Lincolnshire Residents Cautioned about Census E-mail Fraud
A security alert to residents of Lincolnshire County states that a new scam e-mail is targeting Internet-users as it seeks personal information. The Argus reported this on February 11, 2012. Actually, people from all over the country recently complained of an e-mail titled "Population Census: A message to everyone -act now" that's getting dispatched supposedly from Jil Matheson a national statistician.
According to it (the e-mail), recipients are instructed to give additional information regarding themselves else face fines. However, the Census agency claims making no such campaign alternatively appeal to the public.
Meanwhile, Glen Watson, Director of 2011-Census stated that the mentioned e-mail was simply one hoax and thus a scam. The message was no way connected with Matheson, the National Statistics Office, or the 2011-Census.
Watson further stated that expectedly, the web-links embedded on the e-mail were likely to download malicious software onto any PC if its operator clicked on them. Consequently, one's financial details and other personal information could become endangered, he added. The Argus published this.
Furthermore, fake census e-mails of the above kind were also circulating in Sussex lately. These messages seemed as originating from the Treasury informing recipients that they were eligible for a 1,000-pound aid. However, the e-mails attempted at grabbing personal info for letting theft of financial details.
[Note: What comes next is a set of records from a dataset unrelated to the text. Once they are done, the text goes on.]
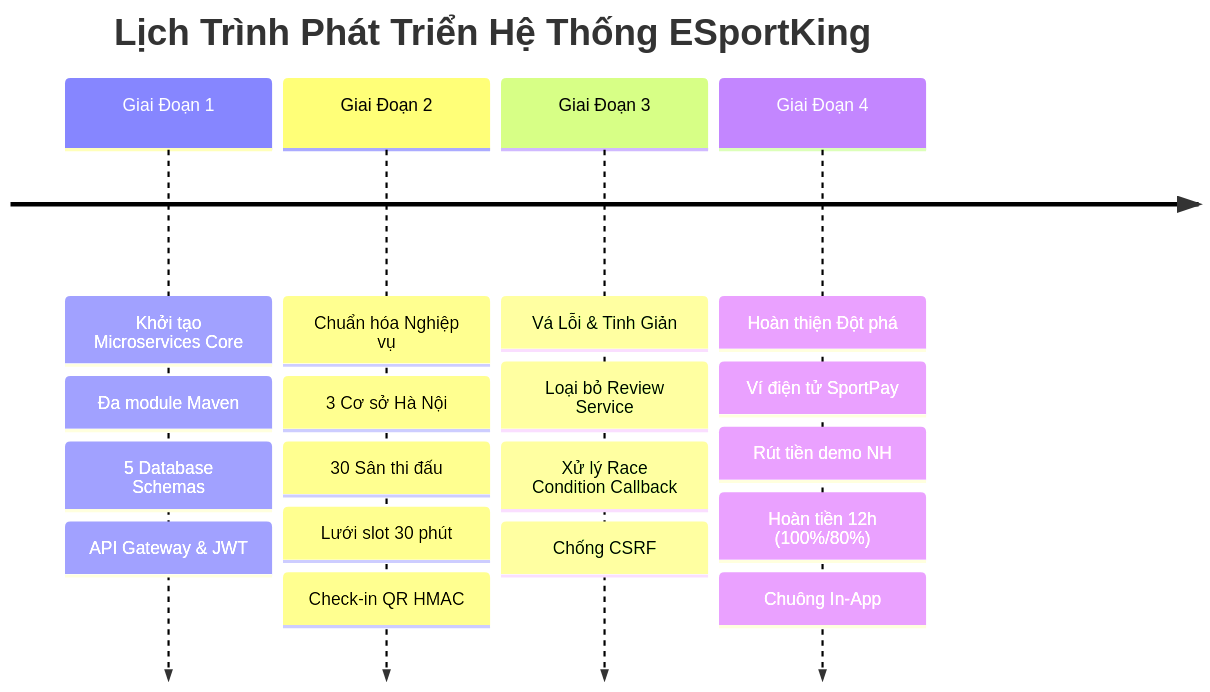
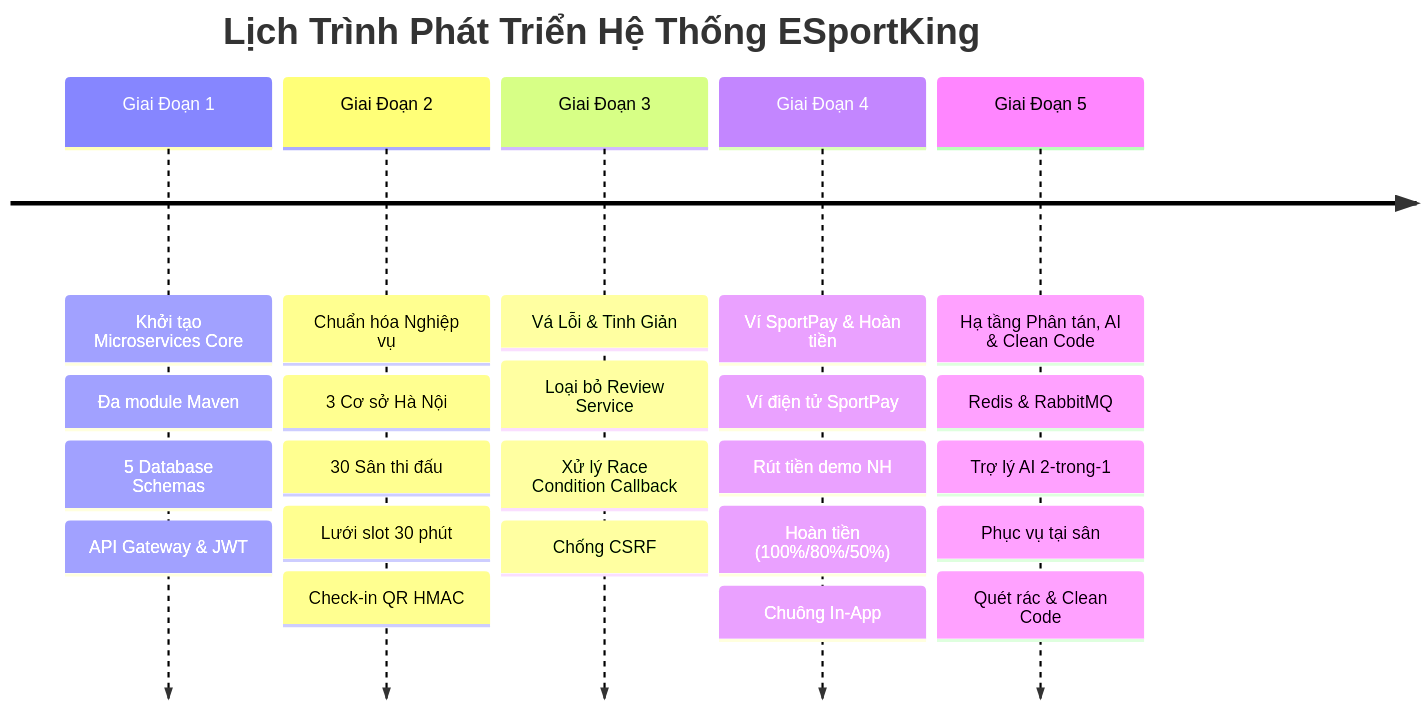
The diagram in BAO_CAO_TIEN_DO_PHAT_TRIEN.md (dieuiuquinbel/HDV), drawn with Mermaid before and after one commit. The commit also changed other lines of this file and 65 other files, not shown here.

Commit message:
feat: refactor clean code, popup hoan tien, goi do 2 tab, fix doanh thu admin & dong bo tai khoan JSON

````diff
--- a/BAO_CAO_TIEN_DO_PHAT_TRIEN.md
+++ b/BAO_CAO_TIEN_DO_PHAT_TRIEN.md
@@ -20,8 +20,9 @@
 ```mermaid
 timeline
     title Lịch Trình Phát Triển Hệ Thống ESportKing
     Giai Đoạn 1 : Khởi tạo Microservices Core : Đa module Maven : 5 Database Schemas : API Gateway & JWT
     Giai Đoạn 2 : Chuẩn hóa Nghiệp vụ : 3 Cơ sở Hà Nội : 30 Sân thi đấu : Lưới slot 30 phút : Check-in QR HMAC
     Giai Đoạn 3 : Vá Lỗi & Tinh Giản : Loại bỏ Review Service : Xử lý Race Condition Callback : Chống CSRF
-    Giai Đoạn 4 : Hoàn thiện Đột phá : Ví điện tử SportPay : Rút tiền demo NH : Hoàn tiền 12h (100%/80%) : Chuông In-App
+    Giai Đoạn 4 : Ví SportPay & Hoàn tiền : Ví điện tử SportPay : Rút tiền demo NH : Hoàn tiền (100%/80%/50%) : Chuông In-App
+    Giai Đoạn 5 : Hạ tầng Phân tán, AI & Clean Code : Redis & RabbitMQ : Trợ lý AI 2-trong-1 : Phục vụ tại sân : Quét rác & Clean Code
 ```
````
In the meantime, Consular Director for Southern Europe Dave Thomas stated that expatriate residents were being cautioned for being vigilant about suddenly-incoming e-mails from relatives alternatively close acquaintances, who were seemingly distressed. For, such e-mails were usually quite different from what they were made as appearing. Hence, their recipients must check over phone alternatively any other method prior to sending anything, particularly money, Thomas emphasized. EuroWeekly Online published this on February 13, 2012.
Significantly, one e-mail fraud, which's frequent nowadays, involves somebody compromising another person's e-mail account for distributing anxious messages to all of that individual's contacts, imploring immediate money-transfers.
But, Jimmy Power, Manager of Business and Consumer Protection at Northumberland Trading Standards stated that anybody getting the above kinds of e-mails must instantly erase them without clicking any web-links, or disclosing any information. Morpeth Herald published this on February 12, 2012.
» SPAMfighter News - 16-02-2012